_WORK INSTRUCTION_
Pull out each line of the records holding the string "display".
= Beginning of Section =
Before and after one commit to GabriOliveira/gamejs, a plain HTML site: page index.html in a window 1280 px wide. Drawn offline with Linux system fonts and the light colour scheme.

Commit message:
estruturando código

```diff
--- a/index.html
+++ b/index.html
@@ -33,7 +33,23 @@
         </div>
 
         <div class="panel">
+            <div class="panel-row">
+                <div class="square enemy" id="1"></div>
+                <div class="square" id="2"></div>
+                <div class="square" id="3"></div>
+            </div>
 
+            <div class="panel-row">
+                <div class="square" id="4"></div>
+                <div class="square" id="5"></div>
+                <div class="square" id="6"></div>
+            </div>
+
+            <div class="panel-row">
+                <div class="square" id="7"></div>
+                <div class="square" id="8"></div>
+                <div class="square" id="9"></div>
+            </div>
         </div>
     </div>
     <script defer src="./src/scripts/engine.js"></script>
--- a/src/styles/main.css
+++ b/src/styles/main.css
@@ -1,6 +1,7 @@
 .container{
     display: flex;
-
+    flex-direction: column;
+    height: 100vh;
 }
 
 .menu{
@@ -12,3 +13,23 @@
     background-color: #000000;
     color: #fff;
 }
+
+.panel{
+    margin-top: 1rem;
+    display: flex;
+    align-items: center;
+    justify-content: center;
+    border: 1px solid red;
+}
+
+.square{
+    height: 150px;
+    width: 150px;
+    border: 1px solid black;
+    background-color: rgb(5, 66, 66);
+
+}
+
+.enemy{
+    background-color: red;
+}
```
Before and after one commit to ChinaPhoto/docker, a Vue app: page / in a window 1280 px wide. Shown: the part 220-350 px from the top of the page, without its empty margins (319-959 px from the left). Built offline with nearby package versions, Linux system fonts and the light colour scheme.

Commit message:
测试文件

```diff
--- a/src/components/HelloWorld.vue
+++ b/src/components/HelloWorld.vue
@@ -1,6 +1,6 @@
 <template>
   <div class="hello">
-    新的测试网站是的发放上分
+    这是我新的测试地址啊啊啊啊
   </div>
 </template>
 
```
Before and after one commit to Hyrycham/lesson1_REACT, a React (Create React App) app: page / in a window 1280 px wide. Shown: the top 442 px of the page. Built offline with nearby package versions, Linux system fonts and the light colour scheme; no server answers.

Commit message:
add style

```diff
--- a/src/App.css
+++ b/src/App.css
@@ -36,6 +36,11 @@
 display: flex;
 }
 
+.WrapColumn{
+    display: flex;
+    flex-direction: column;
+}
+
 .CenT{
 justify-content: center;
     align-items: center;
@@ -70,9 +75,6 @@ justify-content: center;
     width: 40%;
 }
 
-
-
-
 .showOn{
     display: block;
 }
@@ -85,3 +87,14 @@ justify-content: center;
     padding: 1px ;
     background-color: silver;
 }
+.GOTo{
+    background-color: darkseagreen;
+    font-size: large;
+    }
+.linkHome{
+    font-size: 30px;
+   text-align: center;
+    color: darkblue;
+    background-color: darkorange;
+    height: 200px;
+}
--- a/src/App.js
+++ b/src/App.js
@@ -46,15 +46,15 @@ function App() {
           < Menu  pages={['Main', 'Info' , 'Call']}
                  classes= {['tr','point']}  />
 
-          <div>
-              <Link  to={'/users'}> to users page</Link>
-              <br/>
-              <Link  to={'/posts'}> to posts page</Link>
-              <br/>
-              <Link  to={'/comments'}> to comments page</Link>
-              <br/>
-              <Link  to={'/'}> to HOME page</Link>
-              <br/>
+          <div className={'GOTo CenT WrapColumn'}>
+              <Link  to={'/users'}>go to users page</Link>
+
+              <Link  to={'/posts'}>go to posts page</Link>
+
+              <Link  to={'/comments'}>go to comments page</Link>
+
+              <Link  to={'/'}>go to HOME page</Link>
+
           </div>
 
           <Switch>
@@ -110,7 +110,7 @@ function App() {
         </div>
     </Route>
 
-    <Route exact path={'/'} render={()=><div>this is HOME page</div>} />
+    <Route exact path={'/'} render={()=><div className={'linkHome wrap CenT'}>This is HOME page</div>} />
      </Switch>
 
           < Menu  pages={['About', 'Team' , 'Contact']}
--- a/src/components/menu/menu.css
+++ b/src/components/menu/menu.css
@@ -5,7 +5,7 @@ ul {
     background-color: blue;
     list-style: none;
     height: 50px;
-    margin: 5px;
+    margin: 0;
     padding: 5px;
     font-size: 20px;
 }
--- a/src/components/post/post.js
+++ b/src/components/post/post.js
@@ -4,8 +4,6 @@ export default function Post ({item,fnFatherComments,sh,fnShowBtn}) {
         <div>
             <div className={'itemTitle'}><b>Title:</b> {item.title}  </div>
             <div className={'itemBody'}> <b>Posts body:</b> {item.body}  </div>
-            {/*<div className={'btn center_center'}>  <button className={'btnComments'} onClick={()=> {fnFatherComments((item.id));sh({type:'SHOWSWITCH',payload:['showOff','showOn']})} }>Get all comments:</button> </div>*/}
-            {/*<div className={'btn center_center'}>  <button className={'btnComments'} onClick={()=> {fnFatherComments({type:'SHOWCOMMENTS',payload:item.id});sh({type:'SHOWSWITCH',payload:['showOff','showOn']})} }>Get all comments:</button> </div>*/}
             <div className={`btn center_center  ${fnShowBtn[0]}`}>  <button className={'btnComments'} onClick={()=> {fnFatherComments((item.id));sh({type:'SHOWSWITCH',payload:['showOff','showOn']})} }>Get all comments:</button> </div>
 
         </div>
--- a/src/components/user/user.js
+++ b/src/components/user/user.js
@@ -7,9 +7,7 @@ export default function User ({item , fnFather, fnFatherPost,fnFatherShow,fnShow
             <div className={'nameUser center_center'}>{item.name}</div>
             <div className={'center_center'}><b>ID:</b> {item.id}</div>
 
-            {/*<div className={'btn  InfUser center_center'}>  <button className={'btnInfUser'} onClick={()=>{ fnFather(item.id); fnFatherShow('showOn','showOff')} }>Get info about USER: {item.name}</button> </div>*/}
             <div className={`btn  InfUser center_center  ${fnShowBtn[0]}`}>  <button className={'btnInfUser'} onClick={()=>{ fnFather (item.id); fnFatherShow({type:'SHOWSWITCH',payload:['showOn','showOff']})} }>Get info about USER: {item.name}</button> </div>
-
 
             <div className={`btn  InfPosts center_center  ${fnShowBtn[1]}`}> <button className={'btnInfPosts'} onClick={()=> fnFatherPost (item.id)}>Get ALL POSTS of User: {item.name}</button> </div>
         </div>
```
= End of Section =
_EXERCISE ANSWER_
     display: flex;
+    display: flex;
 display: flex;
+    display: flex;
     display: block;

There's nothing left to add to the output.